– It’s resource model has no production facilities and unit resources are accumulated independently.
First we’ll briefly look at the multiplayer design. I won’t delve too deeply here since it’s a post unto itself but it’s not related too heavily to what we are discussing. In multiplayer the game is designed specially around teamwork and coordination because unlike in a traditional real time strategy game you don’t get to control all types of units. Instead prior to the game starting you and your teammates choose one of four roles: air, armor, infantry and support. Your unit options are limited by your role and each team needs at least one player in each role. An air commander won’t be able to easily summon tanks to defend them from anti-air attack, instead they have to have their teammate who the armor commander help them in their role. This creates an amazing balance roles within a team and within each match. By forcing a player into a specific role the game allows them to watch over their units and not worry about things outside their control. Support is at it’s best launching ranged attacks and supporting tanks from air attack. Each role has a priority list and good players know their role and is a master of it.
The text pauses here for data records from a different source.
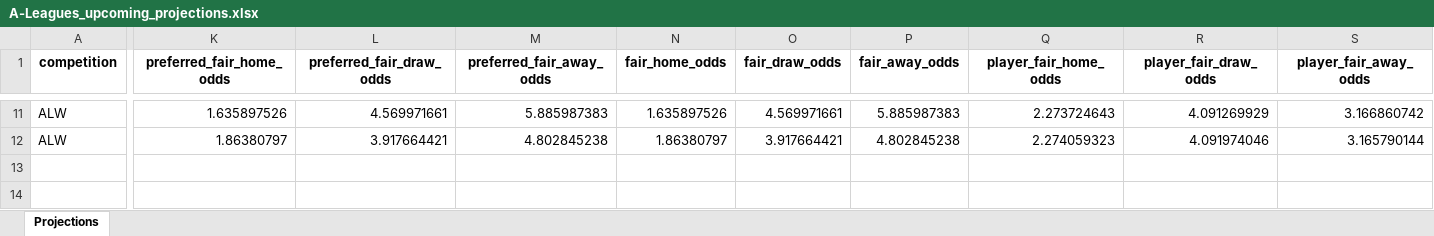
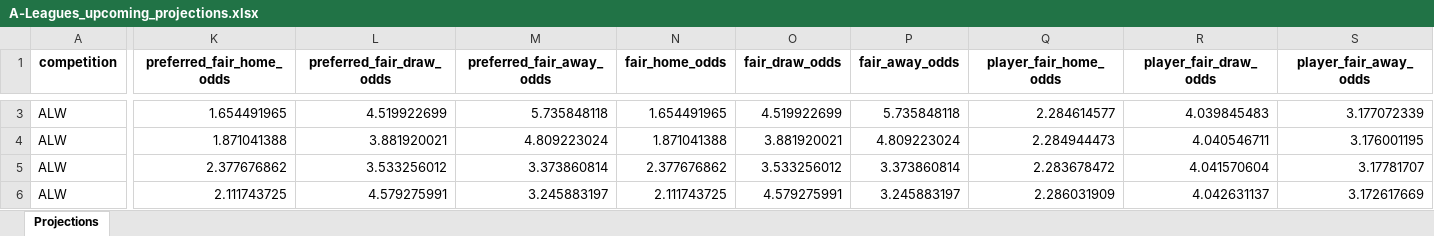
Before and after one commit to cgrocott89/ModelOutput, an Excel workbook: files/A-Leagues_upcoming_projections.xlsx, sheet Projections, drawn as a sheet; only a part is shown, gaps mark what is left out; values as stored, in another font and other column widths than the file's, no borders; addresses are those after the commit; rows hold the shown columns only; the diff covers the shown part only; the diff names each change by its address in the sheet, - before the commit and + after, or states it on an @@ line.

```diff
--- a/files/A-Leagues_upcoming_projections.xlsx (sheet Projections)
+++ b/files/A-Leagues_upcoming_projections.xlsx (sheet Projections)
-K3 (preferred_fair_home_odds): 1.635897526
+K3 (preferred_fair_home_odds): 1.654491965
-L3 (preferred_fair_draw_odds): 4.569971661
+L3 (preferred_fair_draw_odds): 4.519922699
-M3 (preferred_fair_away_odds): 5.885987383
+M3 (preferred_fair_away_odds): 5.735848118
-N3 (fair_home_odds): 1.635897526
+N3 (fair_home_odds): 1.654491965
-O3 (fair_draw_odds): 4.569971661
+O3 (fair_draw_odds): 4.519922699
-P3 (fair_away_odds): 5.885987383
+P3 (fair_away_odds): 5.735848118
-Q3 (player_fair_home_odds): 2.273724643
+Q3 (player_fair_home_odds): 2.284614577
-R3 (player_fair_draw_odds): 4.091269929
+R3 (player_fair_draw_odds): 4.039845483
-S3 (player_fair_away_odds): 3.166860742
+S3 (player_fair_away_odds): 3.177072339
-K4 (preferred_fair_home_odds): 1.86380797
+K4 (preferred_fair_home_odds): 1.871041388
-L4 (preferred_fair_draw_odds): 3.917664421
+L4 (preferred_fair_draw_odds): 3.881920021
-M4 (preferred_fair_away_odds): 4.802845238
+M4 (preferred_fair_away_odds): 4.809223024
-N4 (fair_home_odds): 1.86380797
+N4 (fair_home_odds): 1.871041388
-O4 (fair_draw_odds): 3.917664421
+O4 (fair_draw_odds): 3.881920021
-P4 (fair_away_odds): 4.802845238
+P4 (fair_away_odds): 4.809223024
-Q4 (player_fair_home_odds): 2.274059323
+Q4 (player_fair_home_odds): 2.284944473
-R4 (player_fair_draw_odds): 4.091974046
+R4 (player_fair_draw_odds): 4.040546711
-S4 (player_fair_away_odds): 3.165790144
+S4 (player_fair_away_odds): 3.176001195
+row 5: ALW | 2.377676862 | 3.533256012 | 3.373860814 | 2.377676862 | 3.533256012 | 3.373860814 | 2.283678472 | 4.041570604 | 3.17781707
+row 6: ALW | 2.111743725 | 4.579275991 | 3.245883197 | 2.111743725 | 4.579275991 | 3.245883197 | 2.286031909 | 4.042631137 | 3.172617669
```
Also changed, not shown: 8 removed rows and 99 edited cells elsewhere in this sheet, files/AFLW_upcoming_projections.xlsx, files/Straight_Greyhound_upcoming_rated_prices.xlsx, 2 other files.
Next let us look at the main reason we are here, how WiC’s resources work. As mentioned it has no resource gathering and resources are largely outside the players control. The game uses an unnamed resource with a set amount determined at the start of the match by your role. From this total you buy your units, the better the unit the more expensive it it. So you can’t just amass the best tanks, instead you need to balance what your team needs (anti-armor tanks or anti-infantry?). These troops are then dropped into the battle at, fairly, safe drop zones quickly. After that a cool down happens when no units can be brought into the battle. Once this resource is used up a player’s resources don’t renew until a unit is lost. What this means that if at the start of a battle a player has 8000 resources and spends all 8000 they won’t be able to bring any more units until some of their current units die. Once a unit dies their resource cost is slowly funneled into their bank. So a tank dies that cost 1000, if that tank is destroyed it’s cost will be refunded. Another mechanic they introduce is the more resources being returned at a time are the faster that refund is. So refunding 10% of your max supply won’t see the return rate as if you were to lose 50%. This mechanic allows players who suffer a big lose to be able to return to battle, in some extent, fairly quickly, even if most of their army was destroyed.
What this system allows is players to field their largest possible army rather quickly and maximize that army to their fullest potential. By taking the collection aspect of the real time strategy away from the player and putting a timer on their units it makes the players job easier. They know within the first minute or so of the match they’ll be at their full force and know that if they lose a unit scouting or a company of infantry engaging a town that they’ll get those units back in time. Now it does lead to some frustration as you look at this tiny counter in the upper right of your screen saying “come on, come on!”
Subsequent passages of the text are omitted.